Then, of course, there are the other contracts that will be up after the 2014 season. Key starters like WR Reggie Wayne, LT Anthony Castonzo and ILB Jerrell Freeman will all be free agents and will need re-signing or replacing. Currently, Castonzo and Freeman are getting paid little, and will be much bigger cap hits if they are re-signed.
Everything in the NFL has to be done with the long-term implications in mind. The Colts have one of the league's best cap situations right now, but it won't stay like that for long.
Run to Win?
In the end, the biggest decision the Colts have to make going forward isn't one specific decision, but an overall philosophy that must be contemplated throughout the offseason.
The Colts have attempted to build a team that is balanced and relies on a strong running game and run defense.

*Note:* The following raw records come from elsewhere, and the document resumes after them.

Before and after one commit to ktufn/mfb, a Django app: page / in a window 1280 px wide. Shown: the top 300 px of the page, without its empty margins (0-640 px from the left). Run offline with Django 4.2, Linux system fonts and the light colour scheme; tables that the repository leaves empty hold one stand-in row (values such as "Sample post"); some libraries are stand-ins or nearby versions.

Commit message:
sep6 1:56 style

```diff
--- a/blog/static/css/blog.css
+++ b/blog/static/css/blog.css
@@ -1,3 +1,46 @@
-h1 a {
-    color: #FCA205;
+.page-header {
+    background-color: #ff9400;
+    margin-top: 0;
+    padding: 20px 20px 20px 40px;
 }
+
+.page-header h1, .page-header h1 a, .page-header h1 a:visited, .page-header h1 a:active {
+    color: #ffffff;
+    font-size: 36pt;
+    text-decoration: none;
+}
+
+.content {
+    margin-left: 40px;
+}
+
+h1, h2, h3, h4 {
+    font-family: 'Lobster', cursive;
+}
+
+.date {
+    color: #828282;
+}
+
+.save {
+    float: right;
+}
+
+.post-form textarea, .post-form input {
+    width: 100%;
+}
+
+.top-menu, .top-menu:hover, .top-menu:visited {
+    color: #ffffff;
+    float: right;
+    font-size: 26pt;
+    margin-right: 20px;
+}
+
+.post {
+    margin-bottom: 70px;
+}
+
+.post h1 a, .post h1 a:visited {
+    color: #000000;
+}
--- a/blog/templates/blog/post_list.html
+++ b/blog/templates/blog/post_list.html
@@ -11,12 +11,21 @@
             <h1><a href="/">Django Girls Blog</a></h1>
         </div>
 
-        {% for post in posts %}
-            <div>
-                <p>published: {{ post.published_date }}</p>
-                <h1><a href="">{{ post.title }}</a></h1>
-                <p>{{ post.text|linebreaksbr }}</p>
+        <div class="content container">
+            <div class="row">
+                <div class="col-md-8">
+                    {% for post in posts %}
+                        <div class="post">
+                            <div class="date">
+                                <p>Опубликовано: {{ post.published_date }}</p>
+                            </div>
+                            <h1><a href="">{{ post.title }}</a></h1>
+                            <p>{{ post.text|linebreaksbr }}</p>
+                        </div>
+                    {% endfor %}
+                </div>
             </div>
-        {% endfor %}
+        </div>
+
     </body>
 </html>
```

They've talked about it ever since this new era began in Indianapolis:
Pagano: Run/Stop run numbers not there yet. But #Colts will never change that mindset.— George Bremer (@gmbremer) December 31, 2013
The question is, is this the most efficient way to build a team, especially with a quarterback like Andrew Luck? Can the Colts truly attempt to build that kind of team while also taking full advantage of Luck's skills?
If they do choose to continue building a run-first team, they must do a better job. The 2013 Colts were no better than their Manning era counterparts in the trenches, especially on the offensive line. If they choose to build around Luck, rather than the lines, then they have to change the way they bring in new talent.
We'll likely see their true intentions this offseason. If they spend priority money on a cornerback and safety while drafting a receiver high, then maybe the "Run to Win" mentality is more lip service than a true focus.
Either way, the overall philosophy in Indianapolis is going to have an unparalleled impact on their decisions in the 2014 offseason.